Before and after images
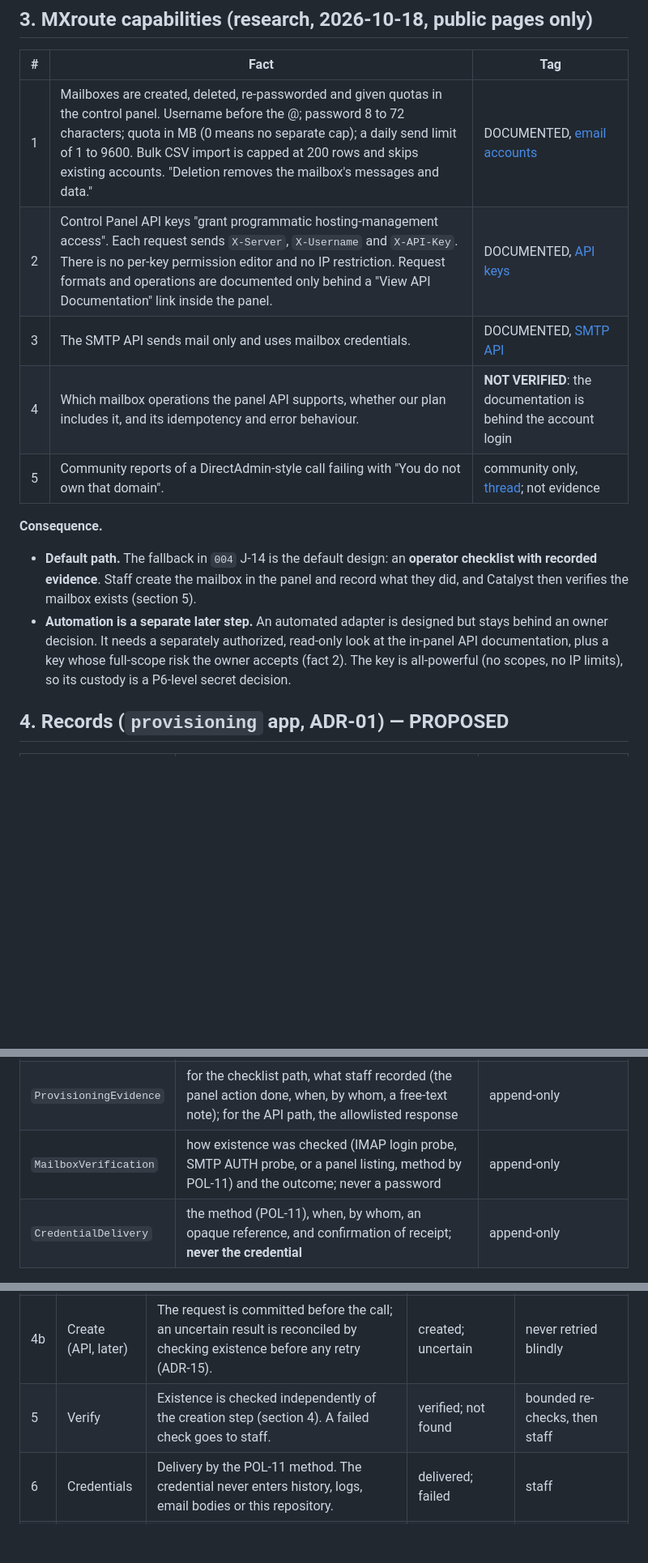
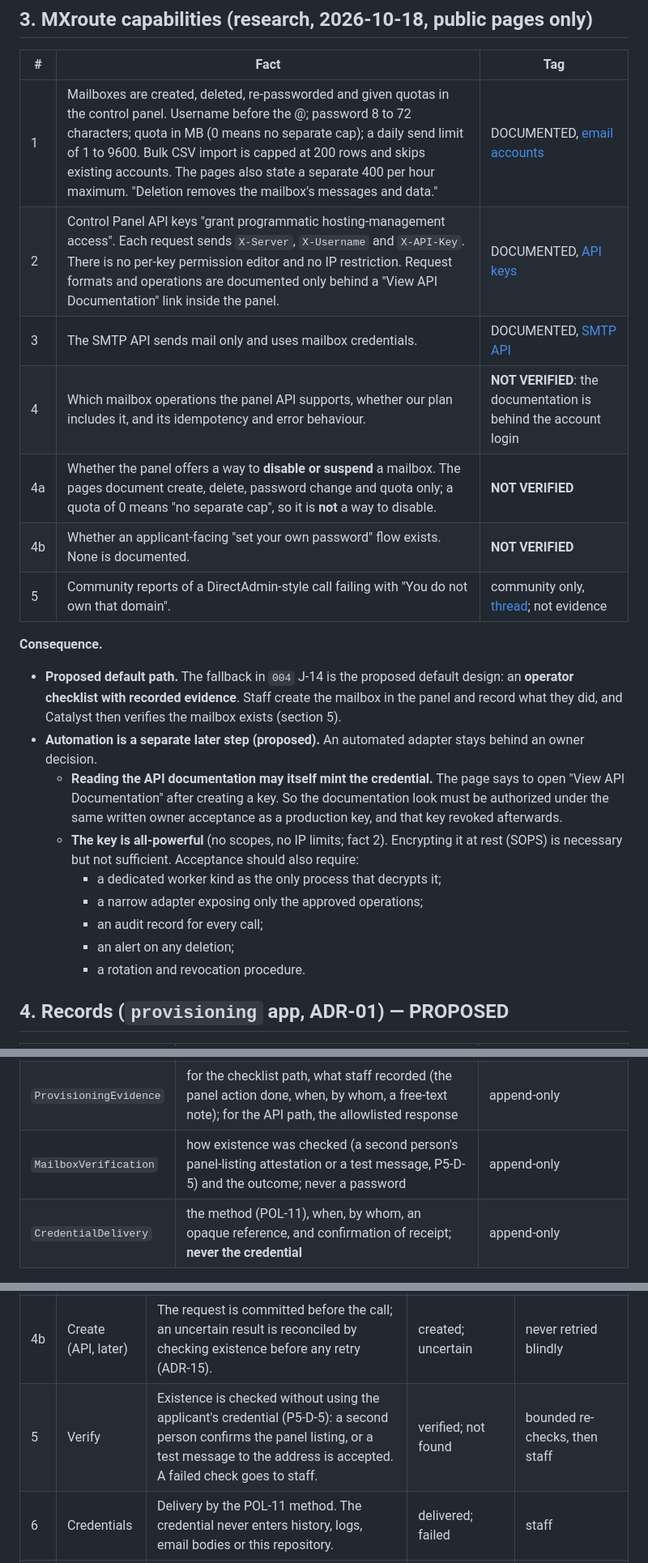
Before and after one commit to intent-solutions-io/catalyst-onboarding-v2, a Markdown page: 000-docs/023-AT-DSGN-p5-provisioning-specification.md, 3 parts joined by grey strips. Shown at 81% size. Drawn GitHub-style; blank space fills up the shorter version.

```diff
--- a/000-docs/023-AT-DSGN-p5-provisioning-specification.md
+++ b/000-docs/023-AT-DSGN-p5-provisioning-specification.md
@@ -49,21 +49,30 @@ the hand-off does not change the held action itself.
 
 | # | Fact | Tag |
 |---|---|---|
-| 1 | Mailboxes are created, deleted, re-passworded and given quotas in the control panel. Username before the @; password 8 to 72 characters; quota in MB (0 means no separate cap); a daily send limit of 1 to 9600. Bulk CSV import is capped at 200 rows and skips existing accounts. "Deletion removes the mailbox's messages and data." | DOCUMENTED, [email accounts](https://docs.mxroute.com/docs/email-accounts.html) |
+| 1 | Mailboxes are created, deleted, re-passworded and given quotas in the control panel. Username before the @; password 8 to 72 characters; quota in MB (0 means no separate cap); a daily send limit of 1 to 9600. Bulk CSV import is capped at 200 rows and skips existing accounts. The pages also state a separate 400 per hour maximum. "Deletion removes the mailbox's messages and data." | DOCUMENTED, [email accounts](https://docs.mxroute.com/docs/email-accounts.html) |
 | 2 | Control Panel API keys "grant programmatic hosting-management access". Each request sends `X-Server`, `X-Username` and `X-API-Key`. There is no per-key permission editor and no IP restriction. Request formats and operations are documented only behind a "View API Documentation" link inside the panel. | DOCUMENTED, [API keys](https://docs.mxroute.com/docs/panel/api-keys.html) |
 | 3 | The SMTP API sends mail only and uses mailbox credentials. | DOCUMENTED, [SMTP API](https://docs.mxroute.com/docs/api/smtp-api.html) |
 | 4 | Which mailbox operations the panel API supports, whether our plan includes it, and its idempotency and error behaviour. | **NOT VERIFIED**: the documentation is behind the account login |
+| 4a | Whether the panel offers a way to **disable or suspend** a mailbox. The pages document create, delete, password change and quota only; a quota of 0 means "no separate cap", so it is **not** a way to disable. | **NOT VERIFIED** |
+| 4b | Whether an applicant-facing "set your own password" flow exists. None is documented. | **NOT VERIFIED** |
 | 5 | Community reports of a DirectAdmin-style call failing with "You do not own that domain". | community only, [thread](https://community.mxroute.com/t/api-you-do-not-own-that-domain/1778); not evidence |
 
 **Consequence.**
 
-- **Default path.** The fallback in `004` J-14 is the default design: an **operator checklist with recorded
+- **Proposed default path.** The fallback in `004` J-14 is the proposed default design: an **operator checklist with recorded
   evidence**. Staff create the mailbox in the panel and record what they did, and Catalyst then verifies the
   mailbox exists (section 5).
-- **Automation is a separate later step.** An automated adapter is designed but stays behind an owner decision. It
-  needs a separately authorized, read-only look at the in-panel API documentation, plus a key whose full-scope
-  risk the owner accepts (fact 2). The key is all-powerful (no scopes, no IP limits), so its custody is a
-  P6-level secret decision.
+- **Automation is a separate later step (proposed).** An automated adapter stays behind an owner decision.
+  - **Reading the API documentation may itself mint the credential.** The page says to open "View API
+    Documentation" after creating a key. So the documentation look must be authorized under the same written owner
+    acceptance as a production key, and that key revoked afterwards.
+  - **The key is all-powerful** (no scopes, no IP limits; fact 2). Encrypting it at rest (SOPS) is necessary but not
+    sufficient. Acceptance should also require:
+    - a dedicated worker kind as the only process that decrypts it;
+    - a narrow adapter exposing only the approved operations;
+    - an audit record for every call;
+    - an alert on any deletion;
+    - a rotation and revocation procedure.
 
 ## 4. Records (`provisioning` app, ADR-01) — PROPOSED
 
@@ -71,7 +80,7 @@ the hand-off does not change the held action itself.
 |---|---|---|
 | `ProvisioningRequest` | the application; the proposed address (local part and domain); how it is provisioned (`operator_checklist` or `api`); the prerequisite digest it was released under; a status; who approved it | approval columns set once; identity insert-only; one live request per application |
 | `ProvisioningEvidence` | for the checklist path, what staff recorded (the panel action done, when, by whom, a free-text note); for the API path, the allowlisted response | append-only |
-| `MailboxVerification` | how existence was checked (IMAP login probe, SMTP AUTH probe, or a panel listing, method by POL-11) and the outcome; never a password | append-only |
+| `MailboxVerification` | how existence was checked (a second person's panel-listing attestation or a test message, P5-D-5) and the outcome; never a password | append-only |
 | `CredentialDelivery` | the method (POL-11), when, by whom, an opaque reference, and confirmation of receipt; **never the credential** | append-only |
 
 ## 5. The P5 journey — PROPOSED
@@ -83,7 +92,7 @@ the hand-off does not change the held action itself.
 | 3 | Approve | A named decision-maker approves the exact address (POL-11 authority), confirmed against the digest of what they were shown. | approved | — |
 | 4a | Create (checklist) | A staff task with the checklist: create the mailbox in the panel with the approved address, quota and send limit, then record the evidence. | recorded | an unrecorded task stays visible with its owner |
 | 4b | Create (API, later) | The request is committed before the call; an uncertain result is reconciled by checking existence before any retry (ADR-15). | created; uncertain | never retried blindly |
-| 5 | Verify | Existence is checked independently of the creation step (section 4). A failed check goes to staff. | verified; not found | bounded re-checks, then staff |
+| 5 | Verify | Existence is checked without using the applicant's credential (P5-D-5): a second person confirms the panel listing, or a test message to the address is accepted. A failed check goes to staff. | verified; not found | bounded re-checks, then staff |
 | 6 | Credentials | Delivery by the POL-11 method. The credential never enters history, logs, email bodies or this repository. | delivered; failed | staff |
 | 7 | Activate | One transaction: the stage moves `agreements_complete → active`, the welcome message is sent through P2 (an approved template, delivery checks), and remaining actions close. | active | a welcome bounce opens a staff item; the stage stays `active` |
 
```
Also changed, not shown: other parts of 000-docs/023-AT-DSGN-p5-provisioning-specification.md (+10 -5 lines), 000-docs/024-PP-PLAN-p6-readiness-and-pl-cutover-plan.md (+2 -2 lines).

## AIM OF THE TASK
Locate the lines above that hold the word "SMTP". Show every one of them.

## RESULT FOR THIS TASK
 | 3 | The SMTP API sends mail only and uses mailbox credentials. | DOCUMENTED, [SMTP API](https://docs.mxroute.com/docs/api/smtp-api.html) |
-| `MailboxVerification` | how existence was checked (IMAP login probe, SMTP AUTH probe, or a panel listing, method by POL-11) and the outcome; never a password | append-only |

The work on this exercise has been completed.